> [Exercise brief]: Retype the entries below exactly, and keep every picture out of your version.
:::
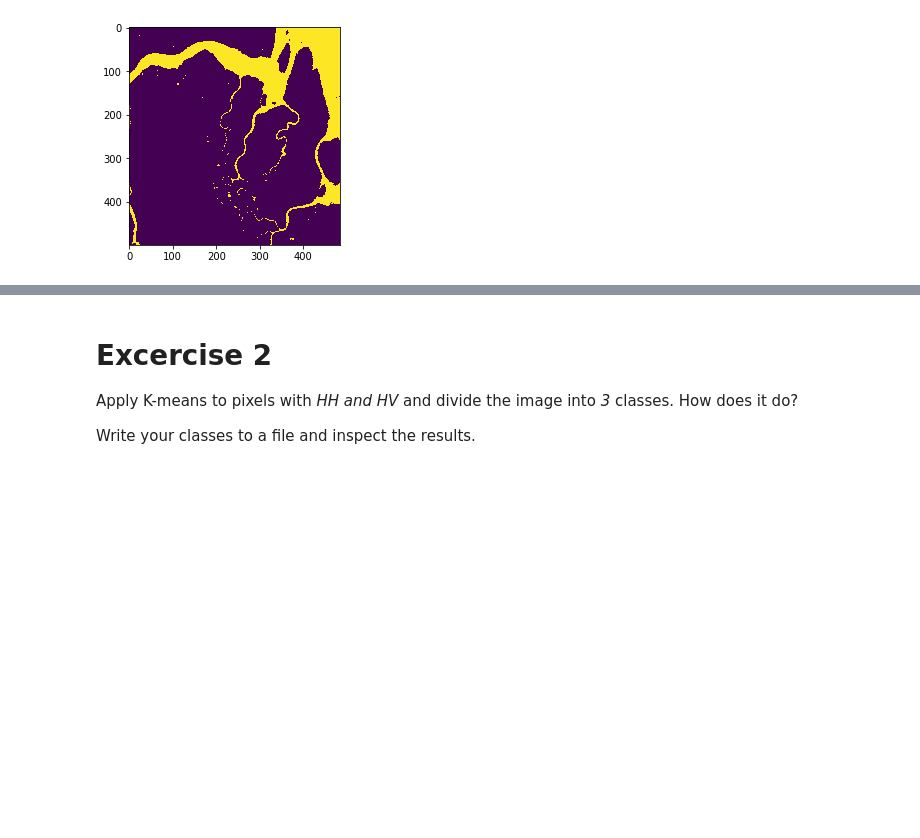
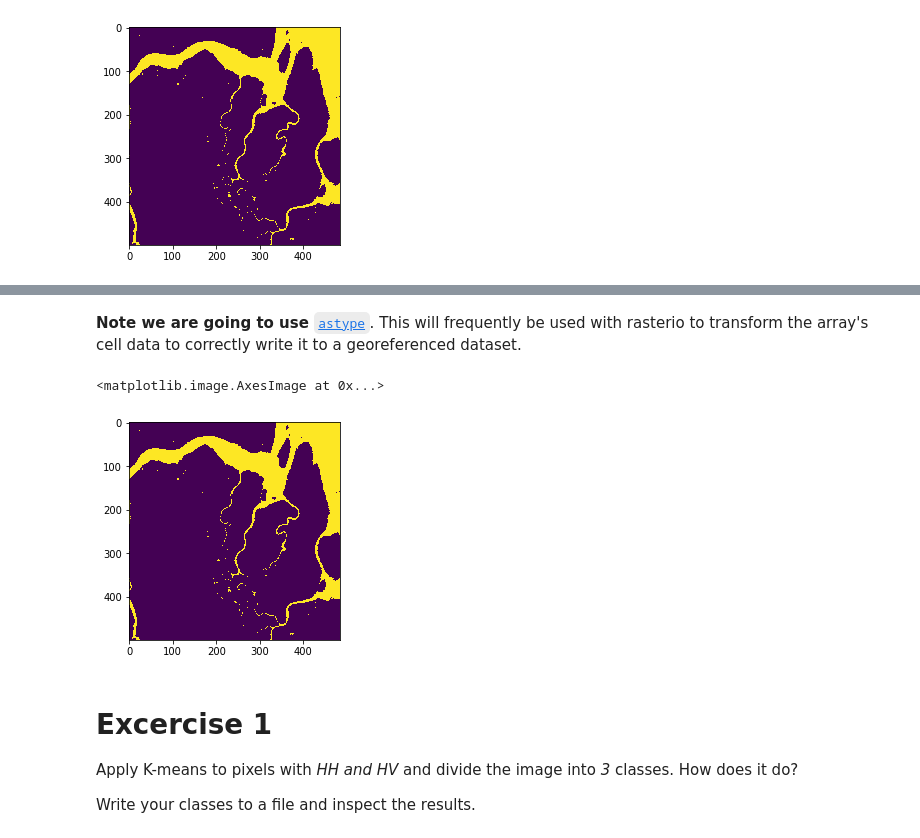
Before and after one commit to simard-landscape-lab/sari-tutorial, a Jupyter notebook: 3_Backscatter/3_Backscatter_no_solutions.ipynb, the cells around one changed output, grey strips where cells are left out. Cells and saved outputs as stored; diff of their text form; code cells hidden in the pictures; blank space fills up the shorter version.

```diff
--- a/3_Backscatter/3_Backscatter_no_solutions.ipynb
+++ b/3_Backscatter/3_Backscatter_no_solutions.ipynb
@@ -147,3 +152,11 @@ Plot thresholds from -30 to -10 for some integer stepsize and see how the land/w
+# %% [markdown]
+**Note we are going to use** [`astype`](https://docs.scipy.org/doc/numpy/reference/generated/numpy.ndarray.astype.html). This will frequently be used with rasterio to transform the array's cell data to correctly write it to a georeferenced dataset.
+# %%
+X = (hh_db < -15).astype(np.uint8)
+plt.imshow(X)
+# %% [output]
+<matplotlib.image.AxesImage at 0x...>
+[figure, added]
 # %%
 with rasterio.open(backscatter_tifs[0]) as ds:
     profile = ds.profile
@@ -153,7 +166,7 @@ profile['dtype'] = 'uint8'
 with rasterio.open('threshold.tif', 'w', **profile) as ds:
     ds.write(X, 1)
 # %% [markdown]
-# Excercise 2
+# Excercise 1
 
 Apply K-means to pixels with *HH and HV* and divide the image into *3* classes. How does it do?
 
```
Also changed, not shown: parts of 5 cells of this notebook, 5 other files.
:::
> [Answer box]:
Before and after one commit to simard-landscape-lab/sari-tutorial, a Jupyter notebook: 3_Backscatter/3_Backscatter_no_solutions.ipynb, the cells around one changed output, grey strips where cells are left out. Cells and saved outputs as stored; diff of their text form; code cells hidden in the pictures; blank space fills up the shorter version.

```diff
--- a/3_Backscatter/3_Backscatter_no_solutions.ipynb
+++ b/3_Backscatter/3_Backscatter_no_solutions.ipynb
@@ -147,3 +152,11 @@ Plot thresholds from -30 to -10 for some integer stepsize and see how the land/w
+# %% [markdown]
+**Note we are going to use** [`astype`](https://docs.scipy.org/doc/numpy/reference/generated/numpy.ndarray.astype.html). This will frequently be used with rasterio to transform the array's cell data to correctly write it to a georeferenced dataset.
+# %%
+X = (hh_db < -15).astype(np.uint8)
+plt.imshow(X)
+# %% [output]
+<matplotlib.image.AxesImage at 0x...>
+[figure, added]
 # %%
 with rasterio.open(backscatter_tifs[0]) as ds:
     profile = ds.profile
@@ -153,7 +166,7 @@ profile['dtype'] = 'uint8'
 with rasterio.open('threshold.tif', 'w', **profile) as ds:
     ds.write(X, 1)
 # %% [markdown]
-# Excercise 2
+# Excercise 1
 
 Apply K-means to pixels with *HH and HV* and divide the image into *3* classes. How does it do?
 
```
Also changed, not shown: parts of 5 cells of this notebook, 5 other files.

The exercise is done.